  • Buy good, healthy plants.
  • Roses need full sun for optimal growth and blooming. Select an area that receives a minimum of six hours of sunlight a day.
  • Plant in an area with good air circulation to decrease disease susceptibility.
  • Avoid overcrowding.
  • Prepare the soil with organic material before planting.
  • Provide good drainage.
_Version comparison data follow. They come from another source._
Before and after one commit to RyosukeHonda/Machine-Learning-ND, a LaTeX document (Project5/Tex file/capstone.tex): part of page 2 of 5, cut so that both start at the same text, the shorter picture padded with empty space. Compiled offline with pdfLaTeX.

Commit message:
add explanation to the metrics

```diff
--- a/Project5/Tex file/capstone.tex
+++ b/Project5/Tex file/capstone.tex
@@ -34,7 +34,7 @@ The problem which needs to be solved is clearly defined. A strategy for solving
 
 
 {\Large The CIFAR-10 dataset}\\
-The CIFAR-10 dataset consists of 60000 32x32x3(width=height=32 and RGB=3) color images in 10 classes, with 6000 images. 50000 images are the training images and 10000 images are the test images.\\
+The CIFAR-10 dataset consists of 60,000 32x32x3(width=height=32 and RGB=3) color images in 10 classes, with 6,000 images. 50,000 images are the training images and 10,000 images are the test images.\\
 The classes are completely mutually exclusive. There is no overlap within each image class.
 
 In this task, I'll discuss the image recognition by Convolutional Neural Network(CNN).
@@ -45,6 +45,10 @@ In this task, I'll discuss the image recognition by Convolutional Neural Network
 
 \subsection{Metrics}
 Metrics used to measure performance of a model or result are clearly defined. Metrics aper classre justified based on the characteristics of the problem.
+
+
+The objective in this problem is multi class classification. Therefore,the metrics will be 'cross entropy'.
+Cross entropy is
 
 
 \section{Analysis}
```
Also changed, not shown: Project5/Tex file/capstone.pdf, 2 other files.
Soil should be loose (not compacted).
  • Feed plants for proper plant development.
  • Clean up dead branches and leaves from the rose garden.
  • Inspect plants regularly for any problems.
  • Treat problems immediately.
  • Treat both the top and bottom of the leaves when applying sprays or dusts to leaves.
  • Find a concise rose grower’s guide to use as reference.